Another compelling benefit of allowing your staff to user their own devices at work is increased employee productivity. Employees are already comfortable with the functionality and operation of their own devices, so the learning curve that normally accompanies the introduction of new technologies is reduced. There’s also a large variety of enterprise-class productivity tools and apps available to employees. In some cases these mobile apps are far superior or more flexible than their corresponding corporate versions.

There is growing evidence to support the premise that employees are more productive when using their own devices at work. For example, CDW Government, a federal government IT vendor, surveyed over 400 federal employees and IT staff, and found that 89 percent “think that using mobile devices at work makes them more productive”, and 69 of respondents said this policy allows federal departments to “deliver better services to citizens.”

Risks to the Enterprise

Of course, when you introduce new technologies into the workplace, especially mobile devices, there are legitimate risks that go along with this policy.

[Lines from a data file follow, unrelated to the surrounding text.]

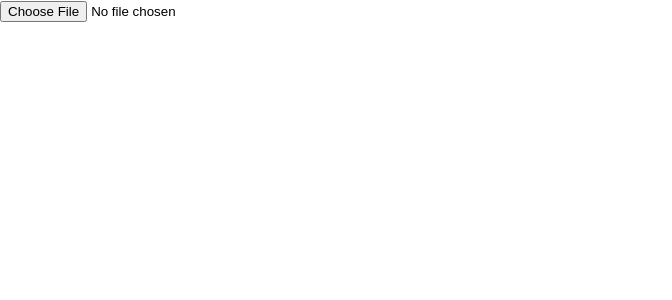
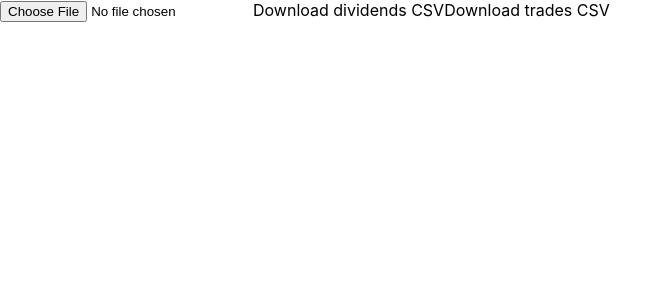
Before and after one commit to andrewmiroshnichenko/trading-taxes, a React (Create React App) app: page / in a window 1280 px wide. Shown: the top 300 px of the page, without its empty margins (0-672 px from the left). Built offline with nearby package versions, Linux system fonts and the light colour scheme.

Commit message:
export to the outer context done

```diff
--- a/src/App.tsx
+++ b/src/App.tsx
@@ -1,11 +1,34 @@
-import React from "react";
+import React, { useCallback, useState } from "react";
 import { FileInput } from "./components/FileInput";
+import { ContextInterface } from "./types";
+const context: ContextInterface = {
+  dividends: {
+    dividendRows: [],
+    totalDividendsPln: 0,
+    totalTaxesPln: 0,
+  },
+  trades: {
+    tradesRows: [],
+    totalTradesProfitPln: 0,
+  },
+};
+const DataContext = React.createContext(context);
 
 function App(): JSX.Element {
+  const [contextState, setContextState] = useState(context);
+  const updateContext = useCallback(
+    (newContext: ContextInterface) => {
+      setContextState(newContext);
+      console.log("newContext", newContext);
+    },
+    [setContextState]
+  );
   return (
-    <div>
-      <FileInput />
-    </div>
+    <DataContext.Provider value={contextState}>
+      <FileInput onInput={updateContext} />
+      <a download>Download dividends CSV</a>
+      <a download>Download trades CSV</a>
+    </DataContext.Provider>
   );
 }
 
--- a/src/components/FileInput.tsx
+++ b/src/components/FileInput.tsx
@@ -7,8 +7,13 @@ import { getTimeRange } from "../services/getTimeRange";
 import { getDividendsWithTotalSum } from "../services/transactionTypeAggregators/dividends";
 import { getTradesWithTotalSum } from "../services/transactionTypeAggregators/trades";
 import { transformRevolutCsvToGeneric } from "../services/transformers/revoluteToGeneric";
+import { ContextInterface } from "../types";
 
-export const FileInput: React.FunctionComponent = () => {
+interface Props {
+  onInput: (context: ContextInterface) => void;
+}
+
+export const FileInput: React.FunctionComponent<Props> = ({ onInput }) => {
   const onChange = async (
     event: React.ChangeEvent<HTMLInputElement>
   ): Promise<void> => {
@@ -28,8 +33,12 @@ export const FileInput: React.FunctionComponent = () => {
       const dividendsWithSum = getDividendsWithTotalSum(genericDataWithPlns);
       const tradesWithSum = getTradesWithTotalSum(genericDataWithPlns);
 
-      console.log(genericDataWithPlns, tradesWithSum);
+      onInput({ dividends: dividendsWithSum, trades: tradesWithSum });
     }
   };
   return <input type="file" onChange={onChange} />;
 };
+
+FileInput.propTypes = {
+  onInput: () => null,
+};
--- a/src/types.d.ts
+++ b/src/types.d.ts
@@ -41,3 +41,8 @@ export interface TradesWithTotalSum {
   tradesRows: TradeWithProfit[];
   totalTradesProfitPln: number;
 }
+
+export interface ContextInterface {
+  trades: TradesWithTotalSum;
+  dividends: DividendsWithSum;
+}
```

With so much variety in both hardware and software on mobile devices, it is a big challenge for corporate IT departments to integrate all these permutations into the existing IT infrastructure. This introduces potential vulnerabilities like viruses and data theft that can be hard to adequately manage or control.

Without strict and clearly defined usage policies in place, there can be gray areas when it comes to the ownership of data as well. There may also be liability or access to data issues if an employee leaves the company — even more so if an employee is fired, for example.

Peter Gailey, a Personal Information Management coach with PIMCoach says there’s also a “very real opportunity loss scenario” that can arise when certain staff bring their own devices to work. “What happens when a salesperson, using a personal iPad for work has a sales call at HP, Dell, or Samsung,” muses Gailey. “You could easily lose a sale, or a client, without even knowing why,” Gailey says.

To BYOD or not to BYOD?

This is certainly a question that corporations are increasingly having to address. Mobile computing is definitely here to stay — at least until even more ubiquitous and pervasive computing technologies become available. Enterprise businesses need to weigh the benefits against the risks when it comes to deciding whether a “bring your own device” policy is appropriate and under what conditions it makes good business sense.

Do you allow your employees to use their own devices at work? Have you found that the benefits outweigh the risks, or vice versa? Let us know in the comments below.

[Sources: Remotely Mobile; Image credits: Alan Wolf, Phil Campbell, Johan Larsson, Eugene Zemlyanskiy, Barry Sollow]